▸ **EXERCISE INSTRUCTIONS**:
Every line in the records below with the string "repository" needs to be copied out.

[INPUT MATERIAL — start]

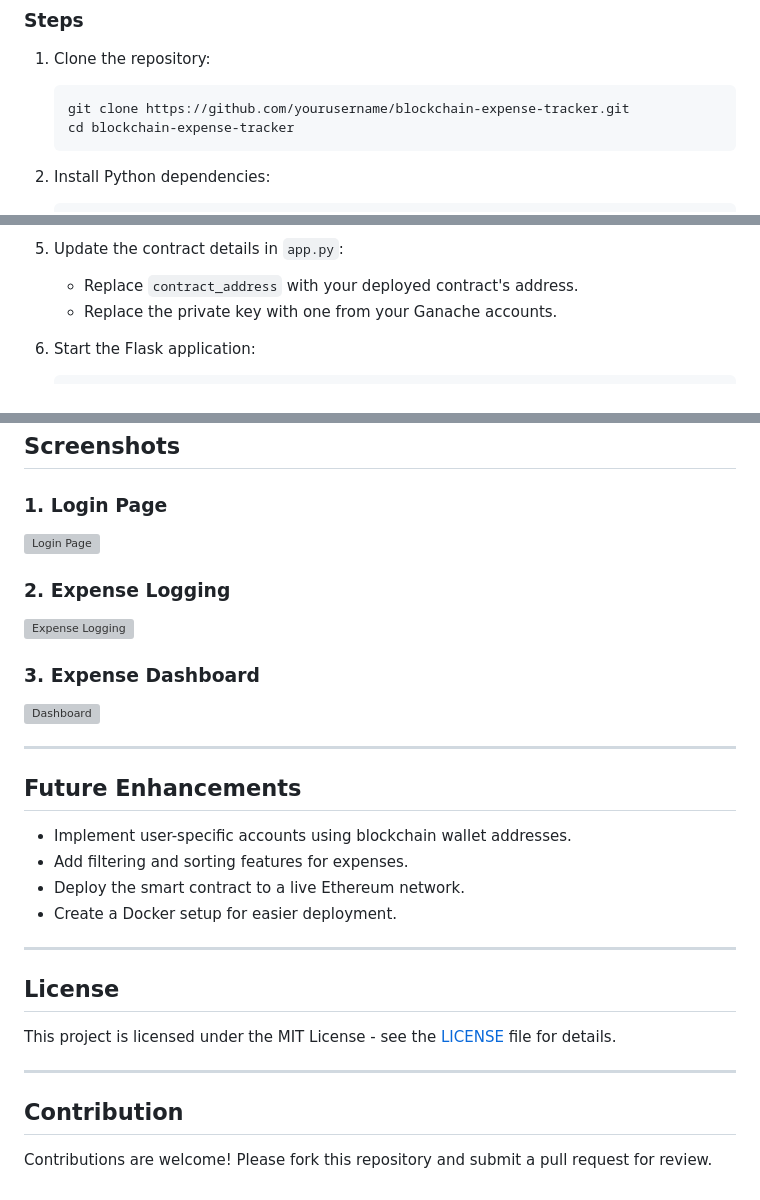
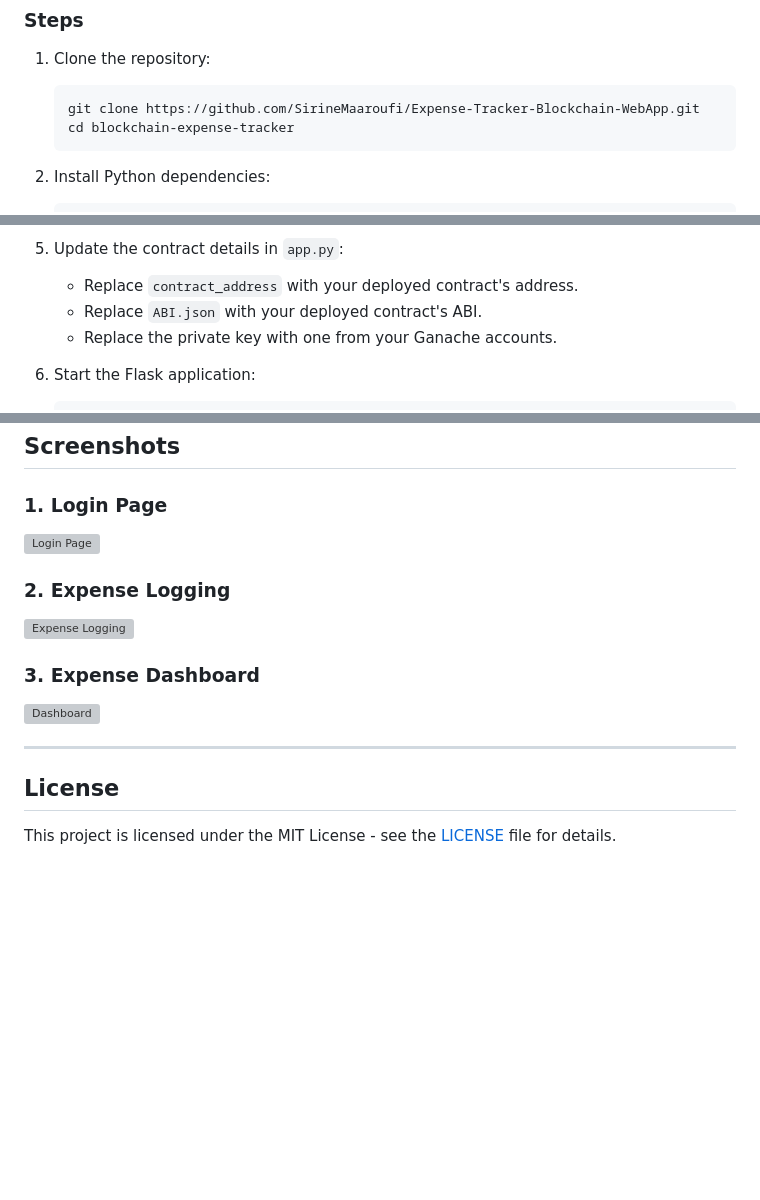
Before and after one commit to SirineMaaroufi/Expense-Tracker-Blockchain-WebApp, a Markdown page: README.md, 3 parts joined by grey strips. Drawn GitHub-style; blank space fills up the shorter version; grey boxes are pictures that could not be loaded.

````diff
--- a/README.md
+++ b/README.md
@@ -55,7 +55,7 @@ This repository contains a blockchain-based expense tracker web application. It
 ### Steps
 1. Clone the repository:
    ```bash
-   git clone https://github.com/yourusername/blockchain-expense-tracker.git
+   git clone https://github.com/SirineMaaroufi/Expense-Tracker-Blockchain-WebApp.git
    cd blockchain-expense-tracker
    ```
 
@@ -73,6 +73,7 @@ This repository contains a blockchain-based expense tracker web application. It
 
 5. Update the contract details in `app.py`:
    - Replace `contract_address` with your deployed contract's address.
+   - Replace `ABI.json` with your deployed contract's ABI.
    - Replace the private key with one from your Ganache accounts.
 
 6. Start the Flask application:
@@ -113,24 +114,9 @@ This repository contains a blockchain-based expense tracker web application. It
 
 ### 3. Expense Dashboard
-![Dashboard](path-to-dashboard-screenshot)
-
----
-
-## Future Enhancements
-
-- Implement user-specific accounts using blockchain wallet addresses.
-- Add filtering and sorting features for expenses.
-- Deploy the smart contract to a live Ethereum network.
-- Create a Docker setup for easier deployment.
+![Dashboard](images\expense_view)
 
 ---
 
 ## License
 
 This project is licensed under the MIT License - see the [LICENSE](LICENSE) file for details.
-
----
-
-## Contribution
-
-Contributions are welcome! Please fork this repository and submit a pull request for review.
````
Also changed, not shown: other parts of README.md (+2 -2 lines).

[INPUT MATERIAL — finish]

▸ **RESULT OF THIS EXERCISE**:
@@ -55,7 +55,7 @@ This repository contains a blockchain-based expense tracker web application. It
 1. Clone the repository:
@@ -73,6 +73,7 @@ This repository contains a blockchain-based expense tracker web application. It
@@ -113,24 +114,9 @@ This repository contains a blockchain-based expense tracker web application. It
-Contributions are welcome! Please fork this repository and submit a pull request for review.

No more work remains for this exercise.